While one might be excused for pulling out all the stops when appearing alongside Her Majesty, Meghan often wore very expensive clothes to even the humblest of domestic engagements.
The contrast between her and Kate’s spending habits was highlighted when they sat side by side at a royal foundation event in 2019: Meghan wore an $1,800 wrap dress by Jason Wu, Kate wore a $169 dress by Seraphine. It was a dress Kate had worn many times before—Meghan’s pricey Jason Wu number was never seen again.
Meghan’s wardrobe swiftly expanded to include multiple pieces from high-end designers such as Givenchy, Stella McCartney, Erdem and Oscar de la Renta.

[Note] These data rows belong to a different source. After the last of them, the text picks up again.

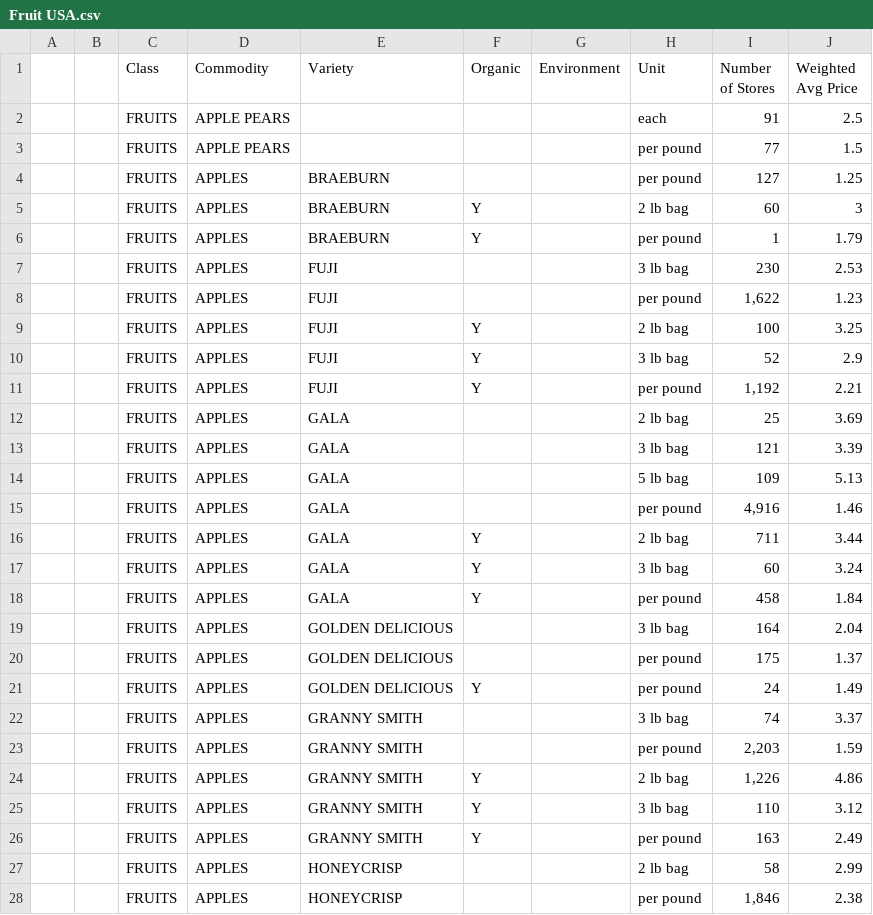
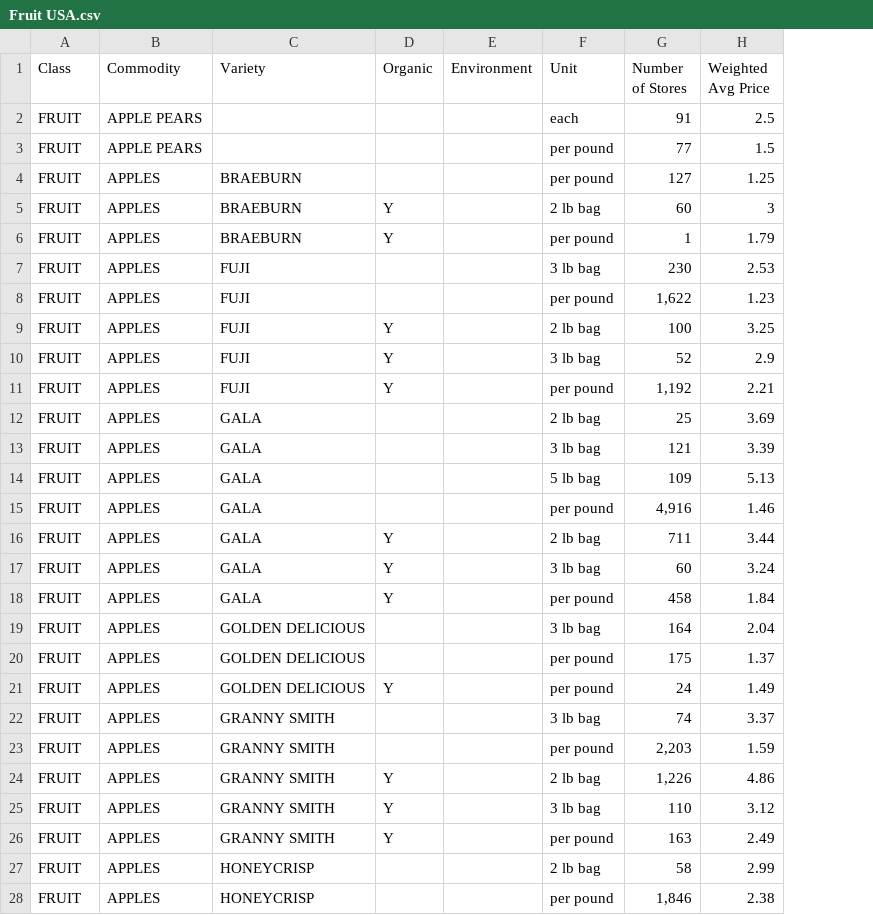
Before and after one commit to malaya7/TravelAid, a CSV file: TravelAid/USA/Fruit USA.csv, drawn as a sheet; only a part is shown; removed rows and columns are numbered as before the commit, all else as after; the diff covers the shown part only; the diff names each change by its address in the sheet, - before the commit and + after, or states it on an @@ line.

Commit message:
Changes USA Methods to get from ArrayLists<DBModel> instead of mUSASB

```diff
--- a/TravelAid/USA/Fruit USA.csv
+++ b/TravelAid/USA/Fruit USA.csv
-column A, empty
-column B, empty
-A2:A28 (Class): FRUITS
+A2:A28 (Class): FRUIT
```
Also changed, not shown: 120 edited cells elsewhere in this file, TravelAid/USA/Dairy USA.csv, 6 other files.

The royal fashion blog UFO No More (UFO standing for “unidentified fashion object”) estimated Meghan’s 2018 apparel spend at an eye-watering $508,258, and that figure didn’t include her Givenchy wedding gown. Middleton’s new garb in the same year, they estimated, cost $85,097.
Author Lady Colin Campbell told The Daily Beast that the Sussexes’ spending habits are a theme she explores in her new book, out later this month, Meghan and Harry: The Real Story.
“The spending absolutely became a very important bone of contention,” says Campbell. “Meghan was spending more per annum than every other prince or princess in the whole of Europe. I am told she spent over £2m on clothes.
“The overtness of the extravagance—for example, everything had to be designer—was a major problem. No matter that in private, many of the royals have extremely expensive tastes, publicly the royals are always careful to give the message that they are living within budgets. Such extravagance was regarded as not only tasteless but politically unwise by veteran courtiers at the palace.”
Of course, it wasn’t just the clothes; the debacle of their move to Frogmore Cottage on the grounds of Windsor Castle prompted such outrage in the U.K. largely because they spent around $3 million of taxpayers’ money to refurbish the cottage. Even the Queen was said to be rather irritated by the amounts involved.
(Harry and Meghan are now reportedly paying off the bill at a rate of $20,000 a month while they stay at Tyler Perry's $18 million, 12-bedroom villa in Hollywood.)
Then, famously, there were the lavish holidays and private jets that shuttled them around Europe in the summer of 2019. It made no difference when Elton John said he had paid for one of the trips, the fact that they took four PJs in 11 days stank of privilege and hypocrisy.
As Christopher Andersen, author of the book Diana’s Boys, told The Daily Beast: “The Queen and older rank-and-file courtiers view such conspicuous consumption as unseemly. Of course, the irony is that nothing in the civilian world really compares to the unparalleled lifestyle of the royals.”
What Harry and Meghan knew last summer, and we didn’t, was that they had had enough of life in the royal goldfish bowl and were searching for a way out. Maybe they didn’t care too much about tut-tutting from the palace or William.
When the shocking announcement of their departure from royal life came, it was, bizarrely, couched in financial terms. It repeatedly spoke of their desire to be “financially independent” and said that being able to earn their own money was something they were “looking forward to.”
Of course, many would argue that Harry and Meghan already have “financial independence” at a level of which most of us can only dream. It is a matter of public record that Harry has a private fortune of some $40m as a result of inheritances left to him by his mother and great grandmother.
When the couple departed the royal fold, there was wild speculation about the hundreds of millions of dollars they would be able to earn as private citizens in the era of global celebrity.
Such astronomical predictions now seem badly misjudged. Indeed, owing to the coronavirus, it is thought that Harry and Meghan have only pulled in one mega-bucks deal so far, after they were reportedly paid $1m for a short speech by Harry to a roomful of J.P. Morgan investment bankers.
Harry and Meghan will be hoping a few more deals like that will materialize soon as they try to figure out how to continue to enjoy the expensive lifestyle to which, one assumes, they have become accustomed.